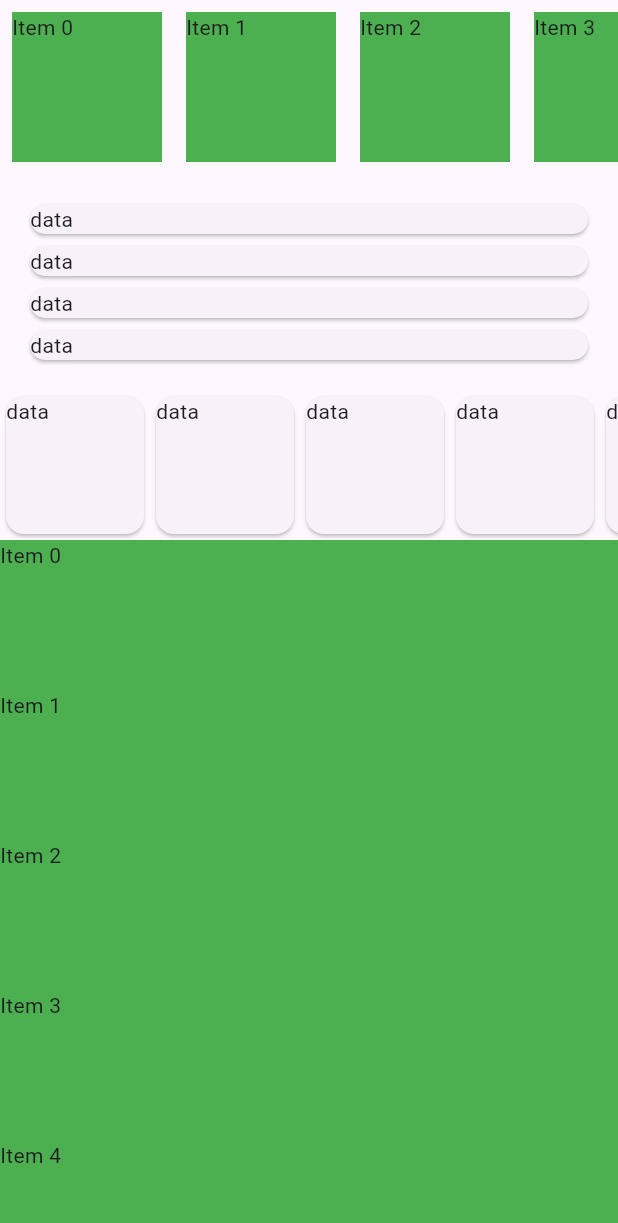
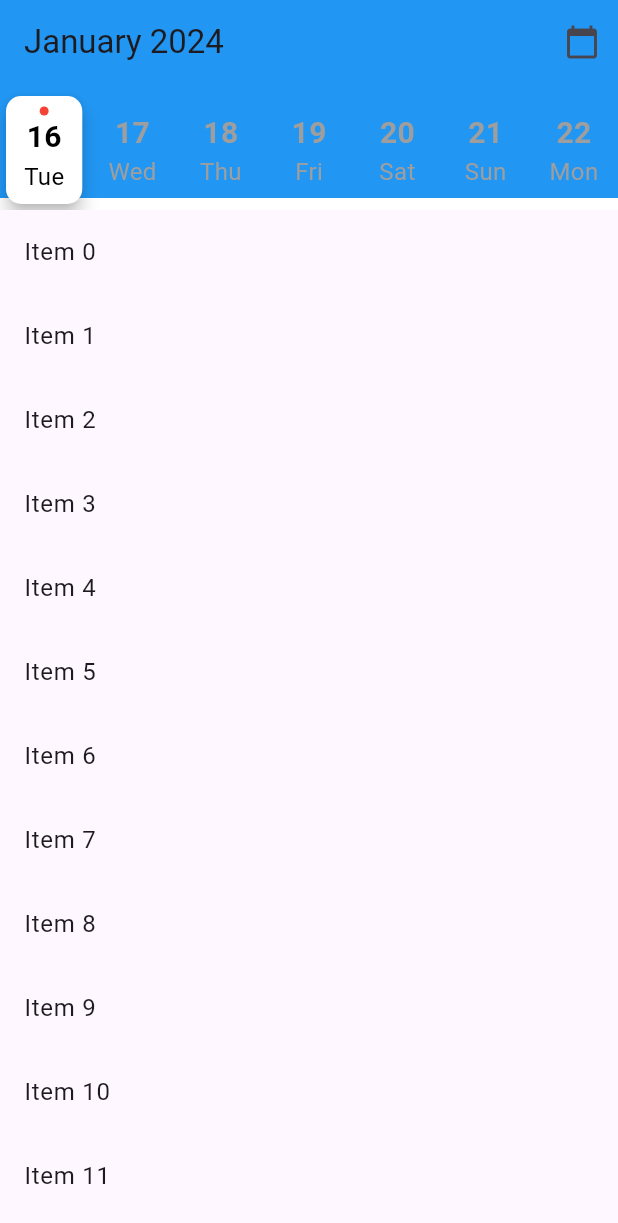
Before and after one commit to Bryce-Kaddouri/take_order_app, a Flutter app: the screen it shows after launch, on a phone screen of 412 x 824 dp. Shown: the top 1223 px of the screen. Run offline on Flutter 3.47's test engine with Material 2 defaults, Android fonts, the phone set to English and light mode, and no system bars; missing offline and left inert: calendar_appbar.

Commit message:
add scroll listener to the current month that works prefectly

```diff
--- /dev/null
+++ b/lib/src/core/helper/date_helper.dart
@@ -0,0 +1,35 @@
+//import intl
+import 'package:intl/intl.dart';
+
+class DateHelper {
+  static String getFormattedDate(DateTime date) {
+    return DateFormat('yyyy-MM-dd').format(date);
+  }
+
+  // get month name and year
+  static String getMonthNameAndYear(DateTime date) {
+    return DateFormat('MMMM yyyy').format(date);
+  }
+
+  static int getNbWeekInYear(int year) {
+    DateTime date = DateTime(year, 12, 31);
+    int dayOfYear = getDayOfYear(date);
+    int nbWeek = dayOfYear ~/ 7;
+    return nbWeek;
+  }
+
+  static getDayOfYear(DateTime date) {
+    DateTime firstDayOfYear = DateTime(date.year, 1, 1);
+    int dayOfYear = date.difference(firstDayOfYear).inDays + 1;
+    return dayOfYear;
+  }
+
+  static int getNbDaysInYear(int year) {
+    return year % 4 == 0 ? 366 : 365;
+  }
+
+  // method to get day in letter (ex: SUnday ==> Sun)
+  static String getDayInLetter(DateTime date) {
+    return DateFormat('E').format(date);
+  }
+}
--- a/lib/src/features/order/presentation/screen/order_screen.dart
+++ b/lib/src/features/order/presentation/screen/order_screen.dart
@@ -2,6 +2,7 @@ import 'dart:math';
 
 import 'package:flutter/material.dart';
 import 'package:calendar_appbar/calendar_appbar.dart';
+import 'package:take_order_app/src/core/helper/date_helper.dart';
 
 class OrderScreen extends StatefulWidget {
   const OrderScreen({super.key});
@@ -23,106 +24,211 @@ class _OrderScreenState extends State<OrderScreen> {
       selectedDate = DateTime.now();
     });
     super.initState();
+
+    WidgetsBinding.instance!.addPostFrameCallback((_) {
+      int currentDay = DateTime.now().day;
+      double width = MediaQuery.of(context).size.width;
+      double itemWidth = width / 7;
+      double w = itemWidth;
+      print("w $w");
+      _horizontalScrollController.animateTo(
+        (currentDay - 1) * w,
+        duration: Duration(milliseconds: 500),
+        // bounce effect
+        curve: Curves.easeOut,
+      );
+    });
+  }
+
+  Widget test(DateTime date) {
+    List<Widget> list = [];
+    List.generate(7, (index) {
+      DateTime newDate = date.add(Duration(days: index));
+      print("newDate $newDate");
+      Card(
+        shape: RoundedRectangleBorder(
+          borderRadius: BorderRadius.circular(10),
+        ),
+        elevation: 5,
+        child: Container(
+          decoration: BoxDecoration(
+            borderRadius: BorderRadius.circular(10),
+          ),
+          width: 60,
+          height: 60,
+          child: Column(
+            mainAxisAlignment: MainAxisAlignment.center,
+            children: [
+              Text(
+                newDate.day.toString(),
+                style: TextStyle(
+                  color: Colors.black,
+                  fontWeight: FontWeight.bold,
+                  fontSize: 20,
+                ),
+              ),
+              Text(
+                DateHelper.getDayInLetter(newDate),
+                style: TextStyle(color: Colors.grey, fontSize: 16),
+              ),
+            ],
+          ),
+        ),
+      );
+    });
+
+    return Row(
+      children: list,
+    );
+  }
+
+  Widget itemList(bool isSelected, String value, int index) {
+    double width = MediaQuery.of(context).size.width;
+    double itemWidth = width / 7;
+    print("itemWidth $itemWidth");
+    DateTime now = DateTime.now();
+    int dayOfYear = index + 1;
+    DateTime date = DateTime(now.year, 1, 1).add(Duration(days: dayOfYear - 1));
+    bool isToday =
+        date.day == now.day && date.month == now.month && date.year == now.year;
+
+    return Card(
+      shape: RoundedRectangleBorder(
+        borderRadius: BorderRadius.circular(10),
+      ),
+      elevation: isToday ? 5 : 0,
+      color: isToday ? Colors.white : Colors.transparent,
+      child: Container(
+        decoration: BoxDecoration(
+          borderRadius: BorderRadius.circular(10),
+        ),
+        width: itemWidth,
+        height: isToday ? 70 : 60,
+        child: Column(
+          mainAxisAlignment: MainAxisAlignment.center,
+          children: [
+            if (isToday)
+              Container(
+                width: 6,
+                height: 6,
+                decoration: BoxDecoration(
+                  color: Colors.red,
+                  borderRadius: BorderRadius.circular(3),
+                ),
+              ),
+            Text(
+              date.day.toString(),
+              style: TextStyle(
+                color: isToday ? Colors.black : Colors.grey,
+                fontWeight: FontWeight.bold,
+                fontSize: 20,
+              ),
+            ),
+            Text(
+              DateHelper.getDayInLetter(date),
+              style: TextStyle(
+                  color: isToday ? Colors.black : Colors.grey, fontSize: 16),
+            ),
+          ],
+        ),
+      ),
+    );
   }
 
   @override
   Widget build(BuildContext context) {
     return Scaffold(
-      /*appBar: CalendarAppBar(
-        fullCalendar: true,
-        onDateChanged: (value) => setState(() => selectedDate = value),
-        lastDate: DateTime.now(),
-        events: List.generate(
-            100,
-            (index) => DateTime.now()
-                .subtract(Duration(days: index * random.nextInt(5)))),
-      ),*/
       body: CustomScrollView(
         controller: _mainScrollController,
         slivers: [
-          HorizontalSliverList(
-            children: List.generate(
-              100,
-              (index) => Container(
-                width: 100,
-                height: 100,
-                color: Colors.green,
-                child: Text("Item $index"),
+          SliverAppBar(
+            actions: [
+              IconButton(
+                onPressed: () {},
+                icon: Icon(Icons.calendar_today),
               ),
-            ),
-          ),
-          SliverPadding(
-            padding: EdgeInsets.all(16.0),
-            sliver: SliverList(
-              delegate: SliverChildListDelegate(
-                [
-                  Card(
-                    child: Text('data'),
-                  ),
-                  Card(
-                    child: Text('data'),
-                  ),
-                  Card(
-                    child: Text('data'),
-                  ),
-                  Card(
-                    child: Text('data'),
-                  ),
-                ],
-              ),
-            ),
-          ),
-          SliverToBoxAdapter(
-            child: Container(
-              height: 100.0,
-              child: ListView.builder(
-                scrollDirection: Axis.horizontal,
-                itemCount: 200,
-                itemBuilder: (context, index) {
-                  return Container(
-                    width: 100.0,
-                    child: Card(
-                      child: Text('data'),
-                    ),
-                  );
-                },
-              ),
-            ),
-          ),
-
-          // horizontal list
-          SliverList(
-            delegate: SliverChildBuilderDelegate(
-              (context, index) => Container(
-                width: 100,
-                height: 100,
-                color: Colors.green,
-                child: Text("Item $index"),
-              ),
-              childCount: 10,
-            ),
-          ),
-          SliverAppBar(
-            collapsedHeight: 100,
+            ],
+            collapsedHeight: 60,
             pinned: true,
             floating: true,
-            expandedHeight: 200,
+            expandedHeight: 140,
             backgroundColor: Colors.blue,
-            flexibleSpace: Container(
-              width: MediaQuery.of(context).size.width,
-              height: 100,
-              color: Colors.red,
-              child: ListView.builder(
-                scrollDirection: Axis.horizontal,
-                physics: AlwaysScrollableScrollPhysics(),
-                itemCount: 10,
-                itemBuilder: (context, index) => Container(
-                  width: 100,
-                  height: 100,
-                  color: Colors.green,
-                  child: Text("Item $index"),
-                ),
-              ),
+            centerTitle: false,
+            title: Text(DateHelper.getMonthNameAndYear(selectedDate!)),
+            flexibleSpace: FlexibleSpaceBar(
+              background: Container(
+                  color: Colors.blue,
+                  child: Column(
+                    mainAxisAlignment: MainAxisAlignment.end,
+                    children: [
+                      Container(
+                        clipBehavior: Clip.none,
+                        decoration: BoxDecoration(
+                          gradient: LinearGradient(
+                            stops: [
+                              0.0,
+                              0.9,
+                              0.9,
+                              1.0,
+                            ],
+                            colors: [
+                              Colors.blue,
+                              Colors.blue,
+                              Colors.white,
+                              Colors.white,
+                            ],
+                            begin: Alignment.topCenter,
+                            end: Alignment.bottomCenter,
+                          ),
+                        ),
+                        width: double.infinity,
+                        height: 80,
+                        child: NotificationListener<ScrollNotification>(
+                          onNotification: (notification) {
+                            if (notification is ScrollNotification) {
+                              // get the item of the width
+                              double itemWidth =
+                                  MediaQuery.of(context).size.width / 7;
+                              // get the current scroll position
+                              double scrollPos = notification.metrics.pixels;
+                              // get the current item
+                              int currentItem = (scrollPos / itemWidth).round();
+                              print("currentItem $currentItem");
+                              // get the month of the current item
+                              DateTime newDate =
+                                  DateTime(selectedDate!.year, 1, 1)
+                                      .add(Duration(days: currentItem));
+
+                              // check if the month is different from the current month
+                              if (newDate.month != selectedDate!.month) {
+                                setState(() {
+                                  selectedDate = newDate;
+                                });
+                              }
+                            }
+                            return true;
+                          },
+
+                          // 7 item in a row
+                          child: ListView.custom(
+                            controller: _horizontalScrollController,
+                            itemExtent: MediaQuery.of(context).size.width / 7,
+                            scrollDirection: Axis.horizontal,
+                            childrenDelegate: SliverChildBuilderDelegate(
+                              (context, index) => itemList(
+                                  index == selectedDate!.day - 1,
+                                  DateHelper.getDayInLetter(
+                                      DateTime(selectedDate!.year, 1, 1)
+                                          .add(Duration(days: index))),
+                                  index),
+                              childCount: DateHelper.getNbDaysInYear(
+                                  selectedDate!.year),
+                            ),
+                          ),
+                        ),
+                      ),
+                    ],
+                  )),
             ),
           ),
           SliverList(
```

• • • • •

Problem to work on. The reply must be a number and nothing more: the count of lines above that contain the word "selectedDate".

Response to the task. 9